Who is the author of the Southern Address? He is known to the world. The late illustrious Senator from South Carolina, whose decease a nation now mourns, and over whose untimely death every good man in all Christian countries, at the present time, is now lamenting – is the author, and the sole author, of that address. In our presence here to-day, in the hearing of the friends of that distinguished statesman associated with him in that holy work, that address is denounced with great appearance of deliberation, as fraught with mischief, and as having supplied food for agitation and excitement which has involved our institutions in dangers . . ..

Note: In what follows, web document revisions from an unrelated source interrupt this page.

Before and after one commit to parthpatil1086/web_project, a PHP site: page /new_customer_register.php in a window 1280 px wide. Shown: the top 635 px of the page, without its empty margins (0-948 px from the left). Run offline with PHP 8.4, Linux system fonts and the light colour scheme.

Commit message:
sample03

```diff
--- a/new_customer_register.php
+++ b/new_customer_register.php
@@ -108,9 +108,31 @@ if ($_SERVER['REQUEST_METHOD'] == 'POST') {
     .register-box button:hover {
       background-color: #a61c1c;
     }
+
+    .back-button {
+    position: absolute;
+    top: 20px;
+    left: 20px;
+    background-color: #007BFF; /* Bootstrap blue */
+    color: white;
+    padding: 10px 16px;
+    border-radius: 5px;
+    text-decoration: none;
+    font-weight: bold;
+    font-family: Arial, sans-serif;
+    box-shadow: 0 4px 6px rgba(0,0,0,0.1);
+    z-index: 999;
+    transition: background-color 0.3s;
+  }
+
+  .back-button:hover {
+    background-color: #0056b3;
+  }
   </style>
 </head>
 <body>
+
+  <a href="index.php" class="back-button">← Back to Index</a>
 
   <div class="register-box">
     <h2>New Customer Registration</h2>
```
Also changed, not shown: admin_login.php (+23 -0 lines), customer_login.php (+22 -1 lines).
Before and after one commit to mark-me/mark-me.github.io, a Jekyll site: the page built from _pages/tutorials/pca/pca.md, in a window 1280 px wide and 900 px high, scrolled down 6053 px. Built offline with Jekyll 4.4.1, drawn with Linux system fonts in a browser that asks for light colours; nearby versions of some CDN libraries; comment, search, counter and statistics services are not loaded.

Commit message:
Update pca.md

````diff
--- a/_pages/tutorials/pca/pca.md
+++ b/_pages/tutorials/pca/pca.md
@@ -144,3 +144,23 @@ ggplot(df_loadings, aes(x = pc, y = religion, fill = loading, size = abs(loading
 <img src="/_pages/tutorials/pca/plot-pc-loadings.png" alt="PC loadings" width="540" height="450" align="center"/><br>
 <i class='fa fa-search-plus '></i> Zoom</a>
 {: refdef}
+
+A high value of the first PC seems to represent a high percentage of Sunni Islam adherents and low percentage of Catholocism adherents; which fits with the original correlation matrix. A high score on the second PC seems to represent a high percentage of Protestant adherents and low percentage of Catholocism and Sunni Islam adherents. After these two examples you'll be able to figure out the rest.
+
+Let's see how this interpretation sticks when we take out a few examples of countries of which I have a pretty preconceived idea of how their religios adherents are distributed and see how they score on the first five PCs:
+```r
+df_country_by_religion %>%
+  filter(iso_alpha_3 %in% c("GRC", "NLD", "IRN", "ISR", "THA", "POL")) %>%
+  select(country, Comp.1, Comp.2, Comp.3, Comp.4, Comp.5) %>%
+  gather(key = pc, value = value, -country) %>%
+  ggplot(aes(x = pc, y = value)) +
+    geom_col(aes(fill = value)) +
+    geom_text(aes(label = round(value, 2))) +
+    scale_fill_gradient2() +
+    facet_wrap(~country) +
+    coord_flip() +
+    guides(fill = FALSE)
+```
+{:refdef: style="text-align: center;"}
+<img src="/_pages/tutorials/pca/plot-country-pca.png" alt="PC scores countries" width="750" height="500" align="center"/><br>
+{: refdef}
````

After continuing in this mode a while longer, Foote then began to confront more directly the source of this infamy:
Those who were associated with and sanctioned that address, are charged with being agitators. And by whom? With whom does such an accusation as this originate? I shall not be personal, after the lesson I have already received here. I intend to be, in a parliamentary sense, perfectly decorous in all things. But by whom is this extraordinary denunciation hurled against all those individuals who subscribed this address? By a gentleman long denominated the oldest member of the Senate – the father of the Senate. By a gentleman who, on a late occasion –

At this juncture, however, Foote broke off his speech, for “the father of the Senate” was at that moment charging – or at least advancing menacingly – down the aisle toward him. Then Foote pulled a pistol, and all hell broke loose.

At this point, the Congressional Globe includes a rare description of events in the Senate chamber:
[Here Mr. FOOTE, who occupies a seat on the outer circle, in front of the Vice President’s chair, retreated backwards down the aisle, towards the chair of the Vice President, with a pistol in his hand. Mr. BENTON, a moment before, having suddenly risen from his seat and advanced by the aisle, outside the bar, towards him, following him into the aisle down which the Senator from Mississippi had retreated. In a moment almost every Senator was on his feet, and calls to “order,” demands for the Sergeant-at-Arms; requests that Senators would take their seats, from the Chair and from individual Senators, were repeatedly made.

Senator Benton clearly recognized a golden opportunity when he saw one, and drew on every ounce of his prodigious theatrical abilities (paragraph break added):

Mr. BENTON was followed and arrested by Mr. [Henry] DODGE, [Democrat] of Wisconsin, and, in the confusion and excitement which prevailed, he was heard to exclaim, from time to time, “I have no pistols!” “Let him fire!” “Stand out of the way!” “I have no pistols!” “I disdain to carry arms!” “Stand out of the way, and let the assassin fire!”

While making these exclamations, Mr. BENTON was brought back to his seat; but, breaking away from Mr. DODGE, of Wisconsin, who sought forcibly to detain him, he advanced again towards Mr. FOOTE, who stood near the Vice President’s chair, on the right-hand side, surrounded by a number of Senators, and others not members of the Senate. Mr. [Daniel S.] DICKINSON [Hardshell Hunker Democrat, New York] took the pistol from the hand of Mr. FOOTE, and locked it up in his desk, and Mr. FOOTE, on the advice of Mr. BUTLER, returned to his seat.]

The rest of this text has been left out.